Those Microsoft Office programs, along with the Google Chrome browser and Adobe apps, are subsequently the most frequently installed Mac programs according to Setapp’s survey, as reflected in the word cloud diagram in Figure B.
What are the most important considerations for Mac users when selecting a new app?
Based on the survey, the answer is features (47%) and security (45%). A Mac application’s price (38%) and its corresponding user experience and interface (37%) are the next most-important factors, followed closely by privacy and personal data management practices (35%). An application designer’s reputation (17%) was ranked almost last, greater only than Other (1%).
Many respondents feel that automatic updates (46%) and a desire not to overload their Macs with superfluous programs (43%) are important purchase considerations. Some 55% of respondents feel more strongly that high-quality Mac apps cost money, and they are ready to pay a corresponding price (Figure C).
Some 42% of survey respondents indicate they prefer cross-platform apps. When purchasing a program, respondents prefer to receive all versions, including web and iOS editions. This does not surprise me: I find it simplifies licensing and software administration, particularly within SMBs, where multiple seats and licenses are typically in play.
When purchasing new Mac apps, the average cost a Mac user spends per year is $139. Respondents also average possessing nine paid apps on their Mac computers. Setapp notes that not all respondents differentiated between the apps they purchase and the amount they spend on in-app purchases.
While I wouldn’t expect users to have to purchase the same apps year after year, the total of $139 is lower than I anticipated. Programs I’ve come to depend upon, such as iA Writer ($49.99 for Mac and another $49.99 for iOS and iPadOS) and Pixelmator Pro ($39.99) quickly add up.

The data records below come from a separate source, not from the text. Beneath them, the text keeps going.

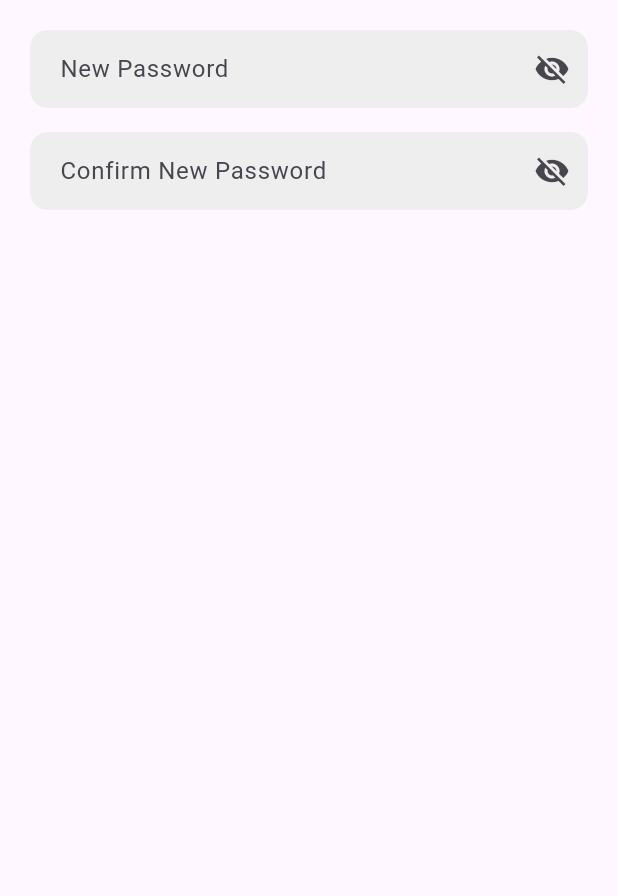
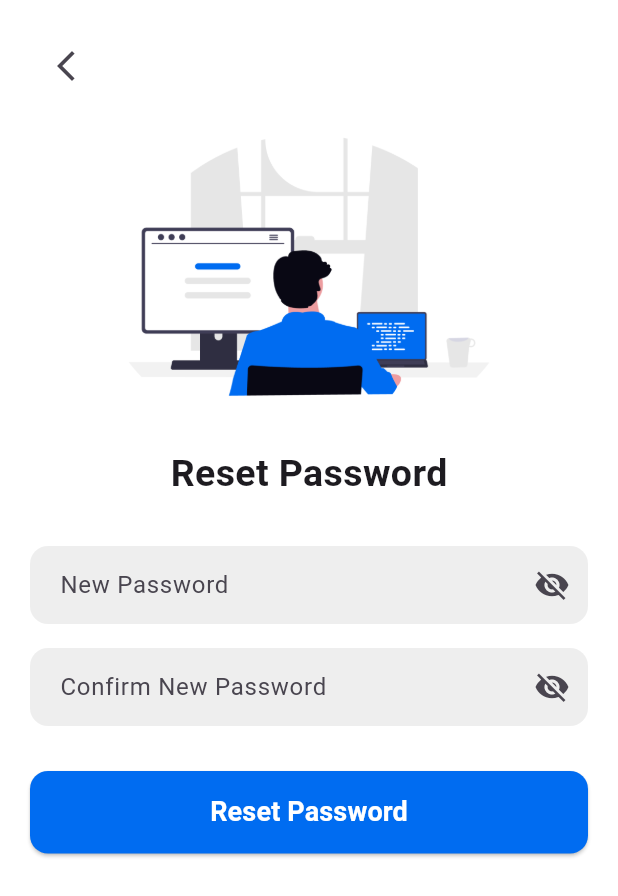
Before and after one commit to ajainoffbeat/offbeat-flutter-ems, a Flutter app: the ResetPasswordScreen screen opened by its route, on a phone screen of 412 x 824 dp. Shown: the top 896 px of the screen. Run offline on Flutter 3.47's test engine with Material 3 defaults, Android fonts, the phone set to English and light mode, and no system bars.

Commit message:
fix-changes

```diff
--- a/lib/screens/reset_screen.dart
+++ b/lib/screens/reset_screen.dart
@@ -1,31 +1,81 @@
 import 'package:ems_offbeat/screens/custom_input.dart';
+import 'package:ems_offbeat/screens/primary_button.dart' show PrimaryButton;
 import 'package:flutter/material.dart';
 
 class ResetPasswordScreen extends StatelessWidget {
-  final newPassCtrl = TextEditingController();
-  final confirmPassCtrl = TextEditingController();
+  final TextEditingController newPassCtrl = TextEditingController();
+  final TextEditingController confirmPassCtrl = TextEditingController();
 
   ResetPasswordScreen({super.key});
 
   @override
   Widget build(BuildContext context) {
     return Scaffold(
-      body: Padding(
+      backgroundColor: Colors.white,
+      body: SafeArea(
+        child: SingleChildScrollView(
           padding: const EdgeInsets.all(20),
           child: Column(
+            crossAxisAlignment: CrossAxisAlignment.start,
             children: [
+              // ← back button
+              IconButton(
+                icon: const Icon(Icons.arrow_back_ios_new),
+                onPressed: () => Navigator.pop(context),
+              ),
+
+              const SizedBox(height: 10),
+
+              // 🔒 Illustration
+              Center(
+                child: Image.asset(
+                  "assets/images/reset.png",  // your lock image
+                  height: 200,
+                ),
+              ),
+
+              const SizedBox(height: 20),
+
+              // Title
+              const Center(
+                child: Text(
+                  "Reset Password",
+                  style: TextStyle(
+                    fontSize: 25,
+                    fontWeight: FontWeight.bold,
+                  ),
+                ),
+              ),
+
+              const SizedBox(height: 30),
+
+              // New Password
               CustomInput(
                 hint: "New Password",
                 controller: newPassCtrl,
                 isPassword: true,
               ),
+
               const SizedBox(height: 16),
+
+              // Confirm New Password
               CustomInput(
                 hint: "Confirm New Password",
                 controller: confirmPassCtrl,
                 isPassword: true,
               ),
+
+              const SizedBox(height: 30),
+
+              // RESET PASSWORD BUTTON
+              PrimaryButton(
+                text: "Reset Password",
+                onTap: () {
+                  // Your logic
+                },
+              ),
             ],
+          ),
         ),
       ),
     );
```
Also changed, not shown: lib/screens/forgot_password.dart (+4 -4 lines), lib/screens/signin_screen.dart (+5 -8 lines), assets/images/reset.png (added). Lines whose indentation alone changed are shown as unchanged.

Still, with an average purchase total of $139 for Mac apps, the typical business pro using a Mac should find such a budget permits purchasing a number of reliable apps, which may not require paying to update again for years — though I fear that trend is changing.

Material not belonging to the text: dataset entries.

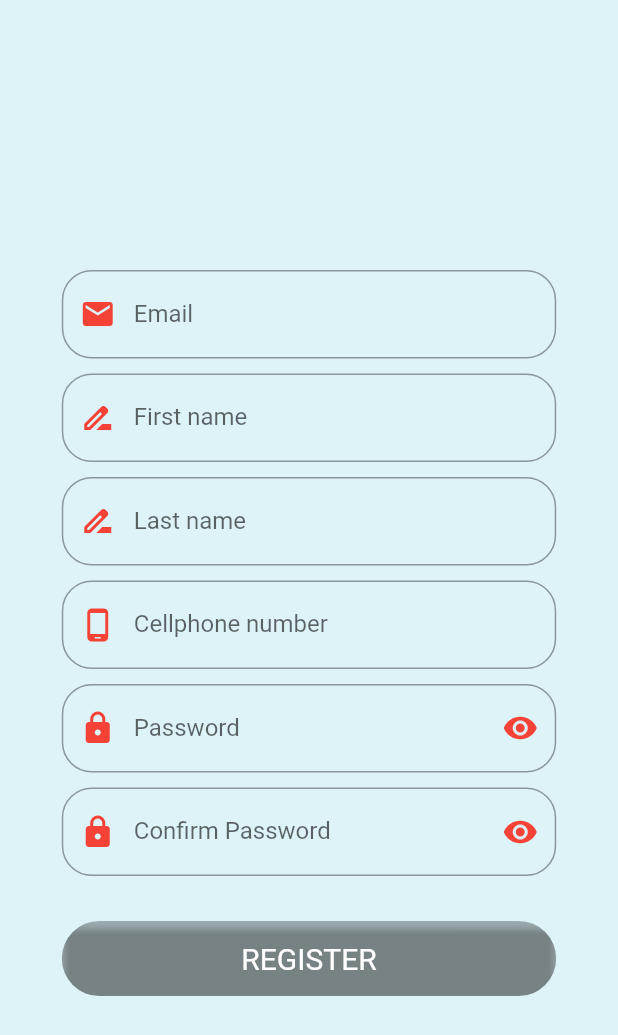
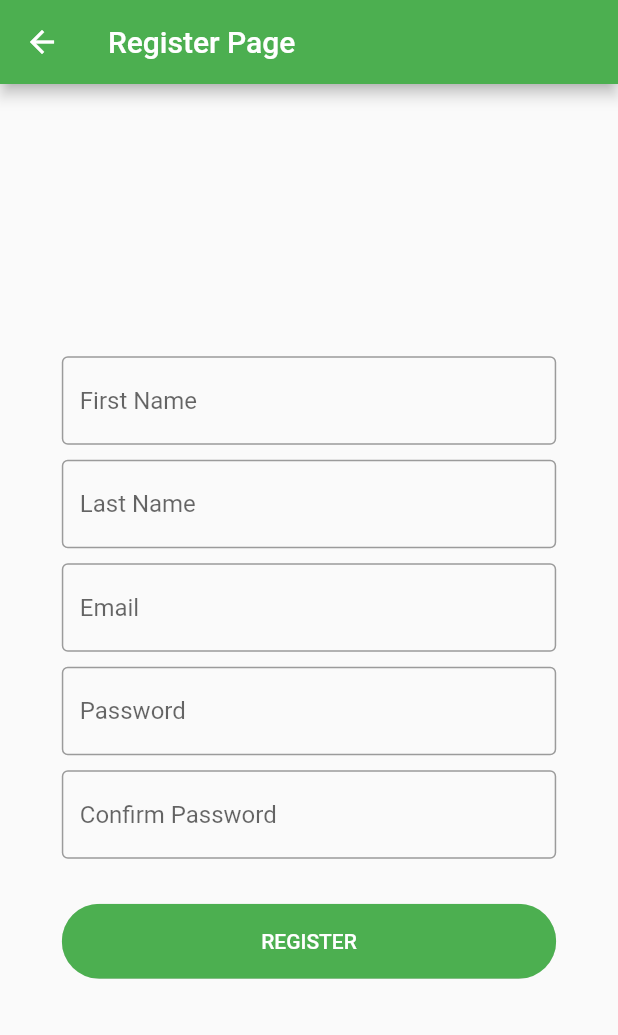
Before and after one commit to OwinoMumbo/Harvest-try, a Flutter app: the screen it shows after launch, after a tap on "REGISTER", on a phone screen of 412 x 824 dp. Shown: the top 1035 px of the screen. Run offline on Flutter 3.47's test engine with Material 2 defaults, Android fonts, the phone set to English and light mode, and no system bars.

Commit message:
UI designs finished

```diff
--- a/lib/Login_Page.dart
+++ b/lib/Login_Page.dart
@@ -1,8 +1,8 @@
-// ignore: file_names
-//ignore : prefer_const_constructors
+import 'package:flutter/cupertino.dart';
 import 'package:flutter/material.dart';
+import 'package:flutter/rendering.dart';
 import 'Constant_Colors.dart' as colors;
-import 'create_log.dart';
+
 import 'InputboxClass.dart';
 import 'Register_Page.dart';
 
@@ -22,8 +22,10 @@ class _Login extends State<Login>{
   @override
   Widget build(BuildContext context) {
     return Scaffold(
-       backgroundColor: colors.AppColors.backgroundColor,
-
+      appBar: AppBar(
+        backgroundColor:Colors.green,
+        title: const Text("Login Page"),
+      ),
       body: Padding(
         padding: EdgeInsets.only( top: /*MediaQuery.of(context).size.height * 0.15*/ 0),
         child: Center(
@@ -33,18 +35,23 @@ class _Login extends State<Login>{
             children: [
               SizedBox(
                 width: MediaQuery.of(context).size.width * 0.80,
-
                 child: Column(
-
                   children: [
-                        DetailsInputBox(hintText: "Email",prefixIcon: Icon(Icons.email,color: colors.AppColors.iconColor,)),
 
                     SizedBox(height: 10),
-
-                        const Positioned(
-                          child: PasswordInputBox(hintText: "Password",),
+                    const TextField(
+                      decoration: InputDecoration(
+                          border: OutlineInputBorder(),
+                          hintText:"Email"
                       ),
-
+                    ),
+                    SizedBox(height: 10),
+                    const TextField(
+                      decoration: InputDecoration(
+                          border: OutlineInputBorder(),
+                          hintText: "Password"
+                      ),
+                    ),
                     SizedBox(height: 30),
 
                     SizedBox(
@@ -53,41 +60,17 @@ class _Login extends State<Login>{
                       child: ClipRRect(
                           borderRadius: const BorderRadius.all(Radius.circular(30),),
                           child: ElevatedButton(
+                            style: ElevatedButton.styleFrom(
+                              primary: Colors.green,
+                            ),
                             onPressed: () {
-                                 Navigator.push(context, MaterialPageRoute(builder: (context){return const createL();},),);
+                              Navigator.push(context, MaterialPageRoute(builder: (context){return const Login();},),);
                             },
-
-                              child: const Text("LOGIN")),
-                         ),
-                       ),//sizedbox
-
-                       SizedBox(height: 30),
-
-                      SizedBox(
-                        width: MediaQuery.of(context).size.width * 0.80,
-                        height: 50,
-                          child: ClipRRect(
-                            borderRadius: const BorderRadius.all(Radius.circular(30),),
-                              child: ElevatedButton(
-                                  onPressed: () {
-                                   Navigator.push(context, MaterialPageRoute(builder: (context){return const RegisterPage();},),);
-                                },
-                              child: const Text("REGISTER"),
-                              style: ElevatedButton.styleFrom(primary: Colors.black26,textStyle: const TextStyle(color: Colors.black,fontSize: 20,))
+                            child: const Text("LOGIN"),
+                            // style: ElevatedButton.styleFrom(primary: Colors.black26,textStyle: const TextStyle(color: Colors.black,fontSize: 20,))
                           )
                       ),
                     ),//sizedbox
-
-                        SizedBox(height: 30),
-
-                        const InkWell(
-                          child: Text("Forgot your password, reset Here!",style: TextStyle(color: Colors.blue,),),
-                            //sizedbox
-                          //onTap: (){
-                          //Navigator.push(context, MaterialPageRoute(builder: (context){return const NameOfThePage();},),);
-                          //},
-                        ),//sizedbox
-
                 ],//children
 
               ),//Column
@@ -102,9 +85,6 @@ class _Login extends State<Login>{
         ),//center
 
       ),//padding
-
-
-
     );
 
   }
--- a/lib/Register_Page.dart
+++ b/lib/Register_Page.dart
@@ -17,70 +17,62 @@ class _RegisterPage extends State<RegisterPage>{
   @override
   Widget build(BuildContext context) {
     return Scaffold(
-      //backgroundColor: const Color.fromARGB(255, 78, 113, 165),
-      backgroundColor:  colors.AppColors.backgroundColor,
+
+      appBar: AppBar(
+        backgroundColor:Colors.green,
+        title: const Text("Register Page"),
+      ),
       body: Padding(
-        padding: EdgeInsets.only(top: 10),
+        padding: EdgeInsets.only( top: /*MediaQuery.of(context).size.height * 0.15*/ 0),
         child: Center(
-          child: SingleChildScrollView(
+          child: Column(
+            mainAxisAlignment: MainAxisAlignment.center,
+            mainAxisSize : MainAxisSize.max,
+            children: [
+              SizedBox(
+                width: MediaQuery.of(context).size.width * 0.80,
+                child: Column(
+                  children: [
 
-            child: Column(
-              children: [
-
-              const SizedBox( height: 10,),
-
-              SizedBox(
-                //width: 300,
-                width: MediaQuery.of(context).size.width * 0.80,
-                //height: MediaQuery.of(context).size.height * 0.1,
-                child: Column(
-                  children: <Widget>[
-                    // const Padding(padding: EdgeInsets.only(top: 20)),
-
-                    // Input for user email
-                    Positioned(
-                      child: DetailsInputBox(hintText: "Email",prefixIcon: Icon(Icons.email,color: colors.AppColors.iconColor,)),
+                    SizedBox(height: 10),
+                    const TextField(
+                      decoration: InputDecoration(
+                          border: OutlineInputBorder(),
+                          hintText:"First Name"
+                      ),
+                    ),
+                    SizedBox(height: 10),
+                    const TextField(
+                      decoration: InputDecoration(
+                          border: OutlineInputBorder(),
+                          hintText: "Last Name"
+                      ),
+                    ),
+                    SizedBox(height: 10),
+                    const TextField(
+                      decoration: InputDecoration(
+                          border: OutlineInputBorder(),
+                          hintText: "Email"
+                      ),
                     ),
 
-                    const SizedBox( height: 10,),
-
-                    // Input for the users first name
-                    Positioned(
-                      child: DetailsInputBox(hintText: "First name",prefixIcon: Icon(Icons.drive_file_rename_outline,color: colors.AppColors.iconColor,)),
+                    SizedBox(height: 10),
+                    const TextField(
+                      decoration: InputDecoration(
+                          border: OutlineInputBorder(),
+                          hintText: "Password"
+                      ),
                     ),
 
-                    const SizedBox( height: 10,),
-
-                    // Input for the users last name
-                    Positioned(
-
-                      child: DetailsInputBox(hintText: "Last name",prefixIcon: Icon(Icons.drive_file_rename_outline,color: colors.AppColors.iconColor,)),
+                    SizedBox(height: 10),
+                    const TextField(
+                      decoration: InputDecoration(
+                          border: OutlineInputBorder(),
+                          hintText: "Confirm Password"
+                      ),
                     ),
 
-                    const SizedBox( height: 10,),
-
-                    // Input for the users Id number
-                    Positioned(
-                      child: DetailsInputBox(hintText: "Cellphone number",prefixIcon: Icon(Icons.phone_android_outlined,color: colors.AppColors.iconColor,)),
-                    ),
-
-                    const SizedBox( height: 10,),
-
-                    //const Padding(padding: EdgeInsets.only(top: 15,)),
-                    const Positioned(
-                      child: PasswordInputBox(hintText: "Password",),
-
-                    ),
-
-                    const SizedBox( height: 10,),
-
-                    const Positioned(
-                      child: PasswordInputBox(hintText: "Confirm Password",),
-
-                    ),
-
-                    const SizedBox( height: 30,),
-
+                    SizedBox(height: 30),
 
                     SizedBox(
                       width: MediaQuery.of(context).size.width * 0.80,
@@ -88,31 +80,32 @@ class _RegisterPage extends State<RegisterPage>{
                       child: ClipRRect(
                           borderRadius: const BorderRadius.all(Radius.circular(30),),
                           child: ElevatedButton(
-                              onPressed: () {
-                                //Navigator.push(context, MaterialPageRoute(builder: (context){return const NameOfThePage();},),);
-                              },
-                              child: const Text("REGISTER"),
-                              style: ElevatedButton.styleFrom(primary: Colors.black26,textStyle: const TextStyle(color: Colors.black,fontSize: 20,))
+                            style: ElevatedButton.styleFrom(
+                              primary: Colors.green,
+                            ),
+                            onPressed: () {
+                              Navigator.push(context, MaterialPageRoute(builder: (context){return const RegisterPage();},),);
+                            },
+                            child: const Text("REGISTER"),
+                            // style: ElevatedButton.styleFrom(primary: Colors.black26,textStyle: const TextStyle(color: Colors.black,fontSize: 20,))
                           )
                       ),
-                    ),
+                    ),//sizedbox
+                  ],//children
 
-                  ],
-                ),
+                ),//Column
 
 
-              ),
+              ),//sizedbox
 
-          ],
-            ),
+            ],//children
 
-          ),
+          ),//column
 
-        )
+        ),//center
 
+      ),//padd
 
-
-      ),
     );
   }
 
--- a/lib/join_log.dart
+++ b/lib/join_log.dart
@@ -21,7 +21,7 @@ class _joinL extends State<joinL>{
     return Scaffold(
       appBar: AppBar(
         backgroundColor:Colors.green,
-        title: const Text("JOIN LOG"),
+        title: const Text("Join Log"),
       ),
 
       body: Padding(
@@ -46,7 +46,7 @@ class _joinL extends State<joinL>{
                     const TextField(
                       decoration: InputDecoration(
                           border: OutlineInputBorder(),
-                          hintText:"Enter Log ID/Link"
+                          hintText:"Enter Log code"
                       ),
                     ),
 
--- a/lib/main.dart
+++ b/lib/main.dart
@@ -1,6 +1,11 @@
 import 'package:flutter/material.dart';
+import 'package:harvest/HomePage.dart';
 
 import 'package:harvest/Login_Page.dart';
+import 'package:harvest/Register_Page.dart';
+import 'package:harvest/addtolog.dart';
+import 'package:harvest/create_log.dart';
+import 'package:harvest/join_log.dart';
 
 void main() {
   runApp(const MyApp());
@@ -27,7 +32,7 @@ class MyApp extends StatelessWidget {
         // is not restarted.
         primarySwatch: Colors.blue,
       ),
-      home: const Login(),
+      home: const RegisterPage(),
     );
   }
 }
--- a/pubspec.yaml
+++ b/pubspec.yaml
@@ -58,8 +58,8 @@ flutter:
   uses-material-design: true
 
   # To add assets to your application, add an assets section, like this:
-  # assets:
-  #   - images/a_dot_burr.jpeg
+  #assets:
+   #  - images/image0.jpeg
   #   - images/a_dot_ham.jpeg
 
   # An image asset can refer to one or more resolution-specific "variants", see
```
Also changed, not shown: lib/HomePage.dart (added, +110 -0 lines), lib/ViewItems.dart (added, +24 -0 lines), lib/ViewLog.dart (added, +24 -0 lines), lib/addtolog.dart (+51 -64 lines), lib/create_log.dart (+27 -19 lines), 1 other file. Lines whose indentation alone changed are shown as unchanged.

What are Mac users’ preferences for lifetime app licenses vs subscriptions?
Although it’s only fair that developers continue to get paid, I’m learning the days of purchasing an application once within the App Store and being done are likely over. I’ve already adjusted to the fact I simply need to pay Microsoft a yearly fee for access to its productivity suite, and when professional needs require, I do the same with Adobe’s Creative Cloud suite. That doesn’t mean other Mac users appreciate having to purchase software subscriptions, though.

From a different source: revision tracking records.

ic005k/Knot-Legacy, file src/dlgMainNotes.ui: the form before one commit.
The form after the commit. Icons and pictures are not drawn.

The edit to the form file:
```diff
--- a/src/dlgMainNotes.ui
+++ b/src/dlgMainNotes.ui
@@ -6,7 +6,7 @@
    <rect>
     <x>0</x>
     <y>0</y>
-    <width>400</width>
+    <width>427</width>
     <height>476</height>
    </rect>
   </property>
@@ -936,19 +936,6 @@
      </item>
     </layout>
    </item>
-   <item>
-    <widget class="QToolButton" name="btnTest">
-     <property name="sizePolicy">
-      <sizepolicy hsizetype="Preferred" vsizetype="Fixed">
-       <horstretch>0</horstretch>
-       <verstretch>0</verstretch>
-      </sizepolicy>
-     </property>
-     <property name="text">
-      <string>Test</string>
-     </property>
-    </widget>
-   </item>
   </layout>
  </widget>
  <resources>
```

Some 36% of respondents said they prefer one-time lifetime licenses. Only 17% prefer annual subscriptions, with monthly subscriptions favored even less (13%).
SEE: Setapp’s Mac software service confirms app subscriptions are here to stay (TechRepublic)
While I no longer defer paying for a Mac app I use, that’s not universally true. Setapp’s Mac app survey confirms Mac users resist purchasing an application if the app is expensive, free alternatives are available or they’re uncertain they’ll need to regularly use the program.
Sometimes free apps suffice, but experience has taught me developers often place premium features such as the ability to print or make edits to a file behind a paywall. Once I know I need a software app and it becomes necessary to fulfill daily functions, I’ve learned paying the license fee speeds my workflows and proves more effective than continuing to try to save funds by leveraging a free but limited app or repeatedly seeking trial versions.
How important is M1/M2 chip support when buying Mac apps?
The fact that Macs are increasingly powered by Apple Silicon is impacting app selection, too. Most survey respondents indicate it is very important (55%) or somewhat important (35%) that the Mac apps they purchase boast native M1 and M2 chip support.
Setapp’s Mac app survey methodology
The Setapp survey was conducted online. More than 600 Mac users located in the U.S. aged 18 or older responded. Some 45% of respondents said they use a MacBook Pro, while MacBook Airs (34%), Mac Pros (23%), iMacs (20%), Mac minis (6%) and Mac Studios (6%) composed the remainder.
Source of Article